DHAKA - Tens of thousands of mourners turned out Tuesday for the funeral of Bangladesh opposition leader Khaleda Zia's son in a massive show of support for the embattled former premier.
Arafat Rahman Koko, 44, died of a heart attack on Saturday in Malaysia, a devastating blow to the opposition leader after she launched fresh protests this month to try to topple bitter rival Prime Minister Sheikh Hasina.
Police inspector Alamgir, who uses one name, estimated the number of mourners at 50,000 to 60,000, while another police officer put the total at around 100,000.
Traffic ground to a halt in central Dhaka as crowds spilled onto roads around a mosque for the funeral after Koko's body arrived home on Tuesday morning."I joined the funeral because I felt sorry for him. His mother is confined in her office and his eldest brother is in exile in London," said Mohammad Nuruzzaman, a supporter of Zia's Bangladesh Nationalist Party (BNP).

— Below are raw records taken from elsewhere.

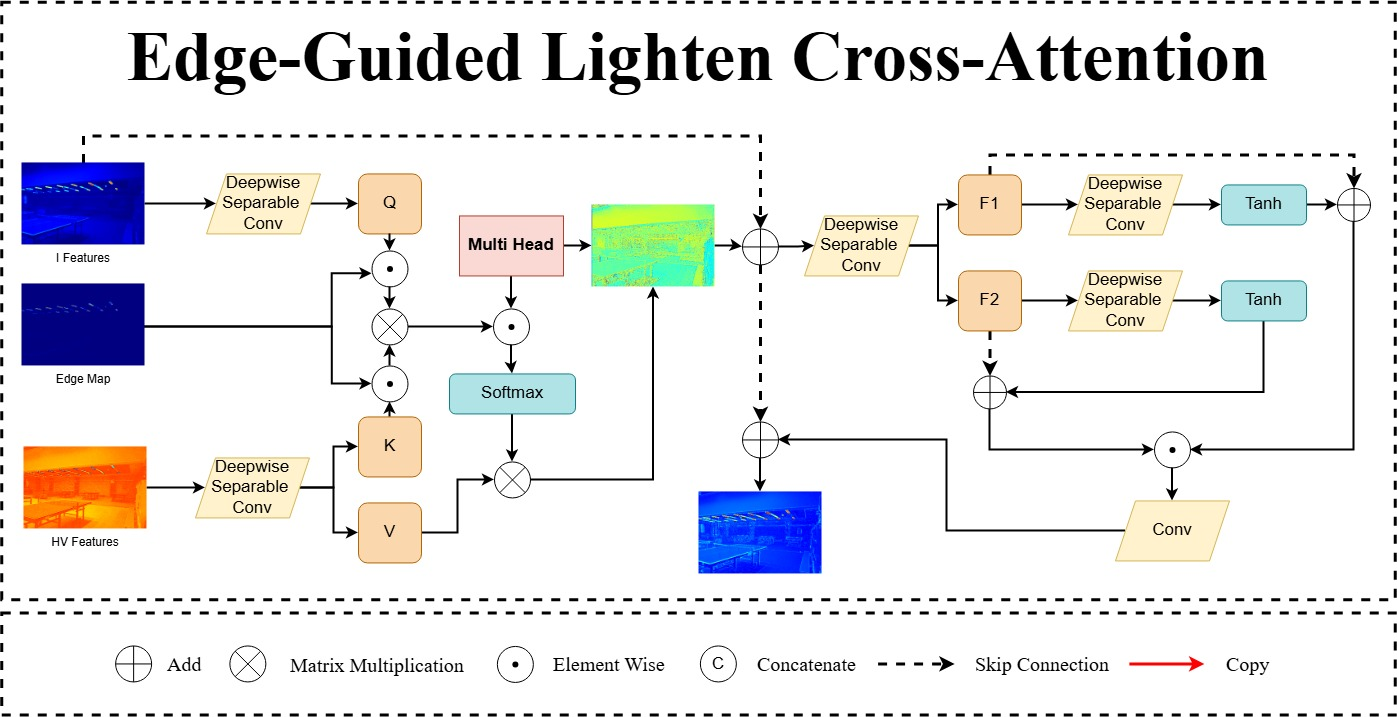
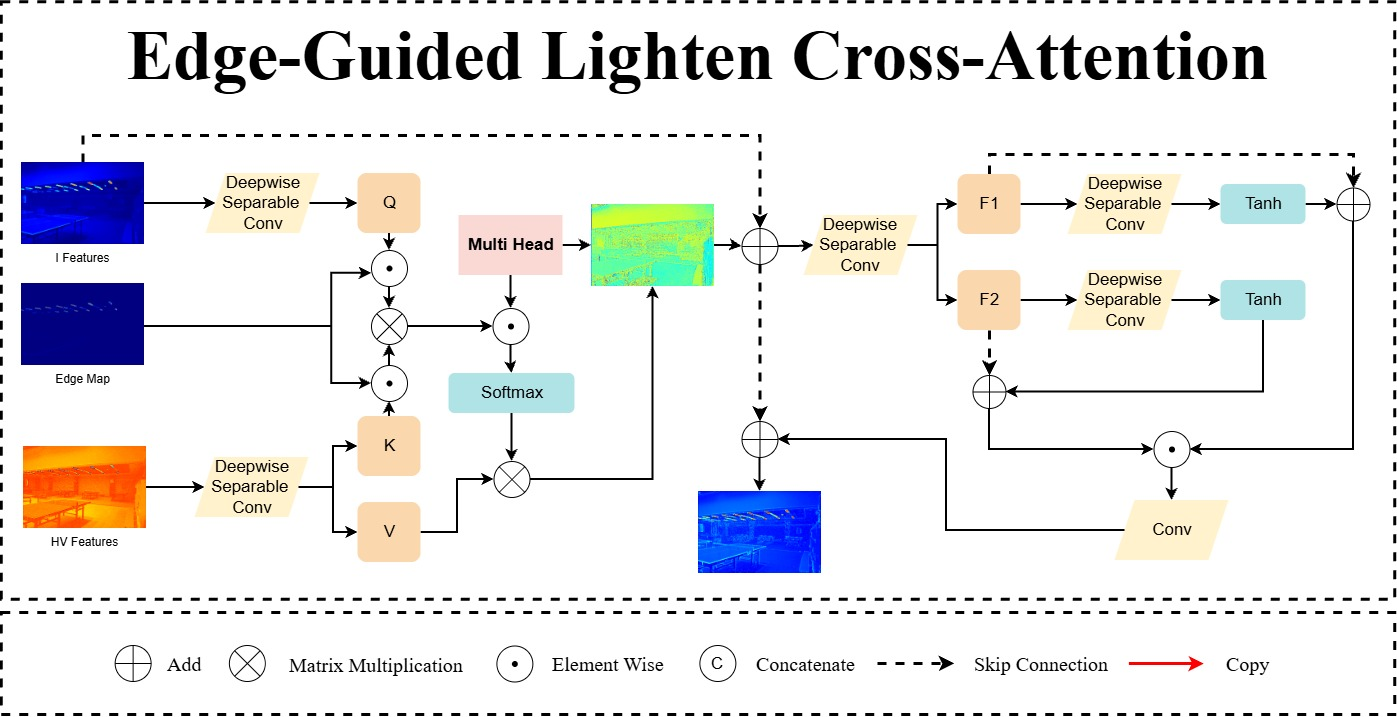
add file to inference single image

diff --git a/infer_single.py b/infer_single.py
@@ -1,0 +1,249 @@
+import os
+import sys
+import time
+import argparse
+from PIL import Image
+
+import torch
+import torch.nn.functional as F
+from torchvision import transforms
+
+# Đảm bảo console Windows hỗ trợ UTF-8
+if hasattr(sys.stdout, 'reconfigure'):
+    try:
+        sys.stdout.reconfigure(encoding='utf-8')
+        sys.stderr.reconfigure(encoding='utf-8')
+    except Exception:
+        pass
+
+# Đảm bảo có thể import các module nội bộ từ thư mục gốc
+current_dir = os.path.dirname(os.path.abspath(__file__))
+if current_dir not in sys.path:
+    sys.path.insert(0, current_dir)
+
+def load_model(weight_path, device, lol=False, v2=False, unpaired=False, alpha=1.0, alpha_s=1.3):
+    """
+    Khởi tạo mô hình CIDNet và nạp checkpoint weights.
+    Tự động phát hiện kiến trúc mô hình (có hoặc không có EdgeLCA) dựa vào checkpoint.
+    Cấu hình cờ gated / alpha tương tự như trong eval.py.
+    """
+    if not os.path.isfile(weight_path):
+        raise FileNotFoundError(f"Không tìm thấy file trọng số: {weight_path}")
+
+    print(f"[*] Đang tải weights từ: {weight_path}")
+    state_dict = torch.load(weight_path, map_location=device)
+    
+    # Hỗ trợ cả trường hợp checkpoint chứa 'state_dict' hoặc 'model' key
+    if isinstance(state_dict, dict) and 'state_dict' in state_dict:
+        state_dict = state_dict['state_dict']
+    elif isinstance(state_dict, dict) and 'model' in state_dict:
+        state_dict = state_dict['model']
+
+    # Tự động nhận diện biến thể mô hình: có EdgeLCA hay không
+    has_edge = any('edge_extractor' in k for k in state_dict.keys())
+    if has_edge:
+        print("[*] Nhận diện biến thể: IGMamba + EdgeLCA (CIDNet_Mamba_separable_learning_edge)")
+        from net.CIDNet_Mamba_separable_learning_edge import CIDNet
+    else:
+        print("[*] Nhận diện biến thể: tiêu chuẩn (CIDNet base)")
+        from net.CIDNet_base import CIDNet
+
+    model = CIDNet().to(device)
+    model.load_state_dict(state_dict, strict=False)
+    model.eval()
+
+    # Thiết lập cơ chế gated tương tự eval.py
+    if hasattr(model, 'trans'):
+        if lol:
+            model.trans.gated = True
+            model.trans.alpha_s = alpha_s
+            print(f"[*] Chế độ LOLv1: gated=True (alpha_s={alpha_s})")
+        elif v2:
+            model.trans.gated2 = True
+            model.trans.alpha = alpha
+            print(f"[*] Chế độ LOLv2: gated2=True, alpha={alpha}")
+        elif unpaired:
+            model.trans.gated2 = True
+            model.trans.alpha = alpha
+            print(f"[*] Chế độ Unpaired: gated2=True, alpha={alpha}")
+        else:
+            # Nếu người dùng truyền custom alpha/alpha_s mà không chọn preset
+            if alpha != 1.0:
+                model.trans.gated2 = True
+                model.trans.alpha = alpha
+                print(f"[*] Tuỳ chỉnh: gated2=True, alpha={alpha}")
+            if alpha_s != 1.3:
+                model.trans.gated = True
+                model.trans.alpha_s = alpha_s
+                print(f"[*] Tuỳ chỉnh: gated=True, alpha_s={alpha_s}")
+
+    return model
+
+
+def infer_single_image(model, input_path, output_path, device, gamma=1.0, pad_factor=8):
+    """
+    Thực hiện tăng cường sáng cho 1 ảnh đơn lẻ:
+    1. Đọc ảnh RGB
+    2. Reflection pad để kích thước chia hết cho pad_factor (mặc định là 8 do mạng có 3 lần downsample)
+    3. Feed qua mô hình với input ** gamma
+    4. Cắt bỏ padding (crop về kích thước gốc)
+    5. Clamp [0, 1] và lưu ảnh ra file
+    """
+    if not os.path.isfile(input_path):
+        raise FileNotFoundError(f"Không tìm thấy file ảnh đầu vào: {input_path}")
+
+    print(f"[*] Đang đọc ảnh: {input_path}")
+    img = Image.open(input_path).convert('RGB')
+    orig_w, orig_h = img.size
+    print(f"[*] Kích thước gốc: {orig_w}x{orig_h} (Width x Height)")
+
+    # Chuyển thành Tensor [1, 3, H, W] trong dải [0, 1]
+    tensor_in = transforms.ToTensor()(img).unsqueeze(0).to(device)
+
+    # Padding kích thước chia hết cho pad_factor (tương tự DatasetFromFolderEval / SICE trong data)
+    h, w = orig_h, orig_w
+    H = ((h + pad_factor - 1) // pad_factor) * pad_factor
+    W = ((w + pad_factor - 1) // pad_factor) * pad_factor
+    pad_h = H - h
+    pad_w = W - w
+
+    if pad_h > 0 or pad_w > 0:
+        # pad thứ tự: (pad_left, pad_right, pad_top, pad_bottom)
+        tensor_in = F.pad(tensor_in, (0, pad_w, 0, pad_h), mode='reflect')
+        print(f"[*] Đã pad ảnh lên kích thước: {W}x{H} (bội số của {pad_factor})")
+
+    start_time = time.time()
+    with torch.no_grad():
+        # gamma correction cho đầu vào tương tự eval.py
+        model_input = tensor_in ** gamma
+        output = model(model_input)
+        output = torch.clamp(output, 0.0, 1.0)
+
+        # Cắt về kích thước gốc nếu đã pad
+        if pad_h > 0 or pad_w > 0:
+            output = output[:, :, :h, :w]
+
+    elapsed = (time.time() - start_time) * 1000
+    print(f"[*] Thời gian xử lý mạng (Inference time): {elapsed:.2f} ms")
+
+    # Lưu ảnh kết quả
+    output_dir = os.path.dirname(output_path)
+    if output_dir and not os.path.exists(output_dir):
+        os.makedirs(output_dir, exist_ok=True)
+
+    output_pil = transforms.ToPILImage()(output.squeeze(0).cpu())
+    output_pil.save(output_path)
+    print(f"[✓] Ảnh kết quả đã được lưu tại: {output_path}")
+
+    if device.type == 'cuda':
+        torch.cuda.empty_cache()
+
+    return output_pil
+
+
+def main():
+    parser = argparse.ArgumentParser(description='Inference 1 ảnh đơn lẻ với mô hình IGMamba / CIDNet LLIE')
+    
+    # Tham số đầu vào & đầu ra
+    parser.add_argument('--input', '-i', type=str, required=True, help='Đường dẫn đến file ảnh tối cần xử lý')
+    parser.add_argument('--output', '-o', type=str, default=None, help='Đường dẫn file ảnh đầu ra (mặc định lưu tại ./output/<tên_gốc>_enhanced.png)')
+    parser.add_argument('--weight', '-w', type=str, default=None, help='Đường dẫn file trọng số .pth')
+
+    # Preset trọng số và chế độ theo bộ dữ liệu (tương tự eval.py)
+    parser.add_argument('--lol', action='store_true', help='Preset bộ dữ liệu LOLv1 (gated=True)')
+    parser.add_argument('--lol_v2_real', action='store_true', help='Preset bộ dữ liệu LOLv2-Real (gated2=True, alpha=0.8)')
+    parser.add_argument('--lol_v2_syn', action='store_true', help='Preset bộ dữ liệu LOLv2-Synthetic (gated2=True)')
+    parser.add_argument('--unpaired', action='store_true', help='Preset ảnh chụp thực tế không có cặp / Unpaired (gated2=True)')
+
+    # Tuỳ chỉnh tham số nâng cao
+    parser.add_argument('--alpha', type=float, default=None, help='Hệ số khuếch đại ánh sáng alpha (mặc định: 0.8 cho lol_v2_real, 1.0 cho chế độ khác)')
+    parser.add_argument('--alpha_s', type=float, default=1.3, help='Hệ số bão hòa màu alpha_s (mặc định: 1.3)')
+    parser.add_argument('--gamma', type=float, default=1.0, help='Hệ số gamma cho ảnh đầu vào (input ** gamma, mặc định: 1.0)')
+    parser.add_argument('--pad_factor', type=int, default=8, help='Bội số padding kích thước ảnh (mặc định: 8)')
+    parser.add_argument('--cpu', action='store_true', help='Ép chạy trên CPU ngay cả khi có GPU CUDA')
+
+    args = parser.parse_args()
+
+    # 1. Chọn Device
+    if args.cpu or not torch.cuda.is_available():
+        device = torch.device('cpu')
+        print("[*] Sử dụng thiết bị: CPU")
+    else:
+        device = torch.device('cuda')
+        print(f"[*] Sử dụng thiết bị: GPU ({torch.cuda.get_device_name(0)})")
+
+    # 2. Xác định file trọng số & tham số mặc định dựa vào preset (giống eval.py)
+    weight_path = args.weight
+    alpha = args.alpha
+
+    if args.lol:
+        if weight_path is None:
+            weight_path = os.path.join(current_dir, 'pretrained_models', 'LOLv1', 'best_PSNR.pth')
+        if alpha is None:
+            alpha = 1.0
+    elif args.lol_v2_real:
+        if weight_path is None:
+            weight_path = os.path.join(current_dir, 'pretrained_models', 'LOLv2_Real', 'best_PSNR.pth')
+        if alpha is None:
+            alpha = 0.8  # Giá trị tối ưu cho LOLv2-Real trong eval.py
+    elif args.lol_v2_syn:
+        if weight_path is None:
+            weight_path = os.path.join(current_dir, 'pretrained_models', 'LOLv2_Syn', 'best_PSNR.pth')
+        if alpha is None:
+            alpha = 1.0
+    elif args.unpaired:
+        if weight_path is None:
+            weight_path = os.path.join(current_dir, 'pretrained_models', 'Unpaired', 'best_NIQE.pth')
+        if alpha is None:
+            alpha = 1.0
+    else:
+        # Mặc định nếu không chỉ định preset cụ thể
+        if weight_path is None:
+            # Ưu tiên LOLv1 best_PSNR hoặc file có sẵn trong repo
+            candidate_weights = [
+                os.path.join(current_dir, 'pretrained_models', 'LOLv1', 'best_PSNR.pth'),
+                os.path.join(current_dir, 'pretrained_models', 'LOLv2_Real', 'best_PSNR.pth'),
+                os.path.join(current_dir, 'weights', 'LOLv1', 'w_perc.pth'),
+            ]
+            for cw in candidate_weights:
+                if os.path.isfile(cw):
+                    weight_path = cw
+                    break
+            if weight_path is None:
+                raise ValueError("Vui lòng chỉ định đường dẫn file trọng số qua tham số --weight <đường_dẫn>")
+        if alpha is None:
+            alpha = 1.0
+
+    # 3. Xác định đường dẫn file đầu ra
+    output_path = args.output
+    if output_path is None:
+        base_name = os.path.basename(args.input)
+        name_without_ext, ext = os.path.splitext(base_name)
+        if not ext:
+            ext = '.png'
+        output_path = os.path.join(current_dir, 'output', f"{name_without_ext}_enhanced{ext}")
+
+    # 4. Load model
+    model = load_model(
+        weight_path=weight_path,
+        device=device,
+        lol=args.lol,
+        v2=args.lol_v2_real,
+        unpaired=args.unpaired,
+        alpha=alpha,
+        alpha_s=args.alpha_s
+    )
+
+    # 5. Chạy inference
+    infer_single_image(
+        model=model,
+        input_path=args.input,
+        output_path=output_path,
+        device=device,
+        gamma=args.gamma,
+        pad_factor=args.pad_factor
+    )
+
+
+if __name__ == '__main__':
+    main()

diff --git a/data/options.py b/data/options.py
@@ -11,7 +11,7 @@ def _str2bool(v):
 def option():
     # Training settings
     parser = argparse.ArgumentParser(description='CIDNet')
-    parser.add_argument('--batchSize', type=int, default=4, help='training batch size')
+    parser.add_argument('--batchSize', type=int, default=8, help='training batch size')
     parser.add_argument('--cropSize', type=int, default=256, help='image crop size (patch size)')
     parser.add_argument('--nEpochs', type=int, default=1000, help='number of epochs to train for end')
     parser.add_argument('--start_epoch', type=int, default=0, help='number of epochs to start, >0 is retrained a pre-trained pth')
@@ -31,7 +31,7 @@ def option():
 
     # train datasets
     parser.add_argument('--data_train_lol_blur'     , type=str, default='./datasets/LOL_blur/train')
-    parser.add_argument('--data_train_lol_v1'       , type=str, default='E:/PythonFile/Project/Low-Light-Image-Enhancement/mydata/dataset/dataset/LOLv1/train')
+    parser.add_argument('--data_train_lol_v1'       , type=str, default='/content/LOLv1/train')
     parser.add_argument('--data_train_lolv2_real'   , type=str, default='/kaggle/input/datasets/vinhnub/lolv2-real/LOLv2-real/Train')
     parser.add_argument('--data_train_lolv2_syn'    , type=str, default='./datasets/LOLv2/Synthetic/Train')
     parser.add_argument('--data_train_SID'          , type=str, default='C:/Users/admin/Downloads/Sony_total_dark/Sony_total_dark/train')
@@ -41,7 +41,7 @@ def option():
 
     # validation input
     parser.add_argument('--data_val_lol_blur'       , type=str, default='./datasets/LOL_blur/eval/low_blur')
-    parser.add_argument('--data_val_lol_v1'         , type=str, default='E:/PythonFile/Project/Low-Light-Image-Enhancement/mydata/dataset/dataset/LOLv1/test/low')
+    parser.add_argument('--data_val_lol_v1'         , type=str, default='/content/LOLv1/test/low')
     parser.add_argument('--data_val_lolv2_real'     , type=str, default='/kaggle/input/datasets/vinhnub/lolv2-real/LOLv2-real/Test/Input')
     parser.add_argument('--data_val_lolv2_syn'      , type=str, default='./datasets/LOLv2/Synthetic/Test/Low')
     parser.add_argument('--data_val_SID'            , type=str, default='C:/Users/admin/Downloads/Sony_total_dark/Sony_total_dark/eval/short')
@@ -52,7 +52,7 @@ def option():
 
     # validation groundtruth
     parser.add_argument('--data_valgt_lol_blur'     , type=str, default='./datasets/LOL_blur/eval/high_sharp_scaled/')
-    parser.add_argument('--data_valgt_lol_v1'       , type=str, default='E:/PythonFile/Project/Low-Light-Image-Enhancement/mydata/dataset/dataset/LOLv1/test/high/')
+    parser.add_argument('--data_valgt_lol_v1'       , type=str, default='/content/LOLv1/test/high/')
     parser.add_argument('--data_valgt_lolv2_real'   , type=str, default='/kaggle/input/datasets/vinhnub/lolv2-real/LOLv2-real/Test/GT/')
     parser.add_argument('--data_valgt_lolv2_syn'    , type=str, default='./datasets/LOLv2/Synthetic/Test/Normal/')
     parser.add_argument('--data_valgt_SID'          , type=str, default='C:/Users/admin/Downloads/Sony_total_dark/Sony_total_dark/eval/long/')
@@ -73,7 +73,7 @@ def option():
     parser.add_argument('--LSGD_weight', type=float, default=1.0)
     parser.add_argument('--dark_focus', type=_str2bool, default=True, help='Enable dark focus for both IG_Mamba and LSGD loss (False focuses on bright regions)')
     parser.add_argument('--number_warmup_epoch', '--number_warmup_epochs', type=int, default=0, help='Number of warmup epochs for loss weights where weights are 0')
-    parser.add_argument('--number_transition_epoch', '--number_transition_epochs', type=int, default=1, help='Number of transition epochs for loss weights to linearly scale from 0 to 1')
+    parser.add_argument('--number_transition_epoch', '--number_transition_epochs', type=int, default=0, help='Number of transition epochs for loss weights to linearly scale from 0 to 1')
     
     # use random gamma function (enhancement curve) to improve generalization
     parser.add_argument('--gamma', type=_str2bool, default=False)

diff --git a/train.py b/train.py
@@ -395,18 +395,18 @@ if __name__ == '__main__':
             psnr.append(avg_psnr)
             ssim.append(avg_ssim)
             lpips.append(avg_lpips)
-            print(psnr)
-            print(ssim)
-            print(lpips)
+            # print(psnr)
+            # print(ssim)
+            # print(lpips)
             with open(f"./results/training/metrics{now}.md", "a") as f:
                 f.write(f"| {epoch} | {detailed_losses['total']:.4f} | {detailed_losses['l1']:.4f} | {detailed_losses['l2']:.4f} | {detailed_losses['d']:.4f} | {detailed_losses['p']:.4f} | {detailed_losses['e']:.4f} | {detailed_losses['lsgd']:.4f} | {detailed_losses['exp']:.4f} | {avg_psnr:.4f} | {avg_ssim:.4f} | {avg_lpips:.4f} | - |\n") 
 
             # --- Eval with GT Mean
-            avg_psnr, avg_ssim, avg_lpips = metrics(im_dir, label_dir, use_GT_mean=True)
-            print("===> Avg.PSNR (GT): {:.4f} dB ".format(avg_psnr))
-            print("===> Avg.SSIM (GT): {:.4f} ".format(avg_ssim))
-            print("===> Avg.LPIPS (GT): {:.4f} ".format(avg_lpips))
-            with open(f"./results/training/metrics{now}.md", "a") as f:
-                f.write(f"| {epoch} | {detailed_losses['total']:.4f} | {detailed_losses['l1']:.4f} | {detailed_losses['l2']:.4f} | {detailed_losses['d']:.4f} | {detailed_losses['p']:.4f} | {detailed_losses['e']:.4f} | {detailed_losses['lsgd']:.4f} | {detailed_losses['exp']:.4f} | {avg_psnr:.4f} | {avg_ssim:.4f} | {avg_lpips:.4f} | GT Mean |\n") 
+            # avg_psnr, avg_ssim, avg_lpips = metrics(im_dir, label_dir, use_GT_mean=True)
+            # print("===> Avg.PSNR (GT): {:.4f} dB ".format(avg_psnr))
+            # print("===> Avg.SSIM (GT): {:.4f} ".format(avg_ssim))
+            # print("===> Avg.LPIPS (GT): {:.4f} ".format(avg_lpips))
+            # with open(f"./results/training/metrics{now}.md", "a") as f:
+            #     f.write(f"| {epoch} | {detailed_losses['total']:.4f} | {detailed_losses['l1']:.4f} | {detailed_losses['l2']:.4f} | {detailed_losses['d']:.4f} | {detailed_losses['p']:.4f} | {detailed_losses['e']:.4f} | {detailed_losses['lsgd']:.4f} | {detailed_losses['exp']:.4f} | {avg_psnr:.4f} | {avg_ssim:.4f} | {avg_lpips:.4f} | GT Mean |\n") 
 
         torch.cuda.empty_cache()

diff --git a/eval.py b/eval.py
@@ -6,7 +6,7 @@ from data.data import *
 from torchvision import transforms
 from torch.utils.data import DataLoader
 from loss.losses import *
-from net.CIDNet_Mamba_separable_learning import CIDNet
+from net.CIDNet_Mamba_separable_learning_edge import CIDNet
 
 
 def eval(model, testing_data_loader, model_path, output_folder,norm_size=True,LOL=False,v2=False,unpaired=False,alpha=1.0,gamma=1.0):
@@ -107,7 +107,7 @@ if __name__ == '__main__':
             weight_path = './weights/LOLv2_real/w_perc.pth'
             alpha = 0.84
         elif ep.best_PSNR:
-            weight_path = r"E:\PythonFile\Project\IGMamba-EdgeLCA-LLIE\weights_and_results\LoLv2_Real\Mamba_SL_IG_EdgeLCA\Denoise\w-Loss\epoch_255_best_PSNR.pth"
+            weight_path = r"E:\PythonFile\Project\IGMamba-EdgeLCA-LLIE\weights_and_results\LoLv2_Real\wo-Deltamod\epoch_220.pth"
             alpha = 0.8
         elif ep.best_SSIM:
             weight_path = r"E:\PythonFile\Project\IGMamba-EdgeLCA-LLIE\weights_cidnet\LOLv2_real\best_SSIM.pth"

Koko, who was not active in politics, has been living in exile in Thailand and Malaysia since 2008 after the then army-backed government launched corruption cases against him.
He was sentenced to six years in jail and fined US$2.5 million (S$3.13 million) in June 2011 for laundering money through accounts in Singapore between 2004 and 2006, when Zia was in power.
Despite Koko's death, opposition officials said the BNP leader was determined to maintain a nationwide transport blockade she called to force Hasina from office.
Attempts to enforce the blockade have sparked clashes that have left least 36 people dead.
The latest crisis began when police confined Zia to her office after she threatened to lead a mass rally against Hasina.
Zia wants Hasina to call fresh polls after last year's controversial general election, which opposition parties boycotted on the grounds it would be rigged.
Hasina on Saturday called on Zia to offer her condolences, but, in an apparent snub, the premier was left standing outside the 69-year-old's office before being turned away.
Zia and Hasina are known for their bitter rivalry, which has poisoned Bangladeshi politics for nearly three decades.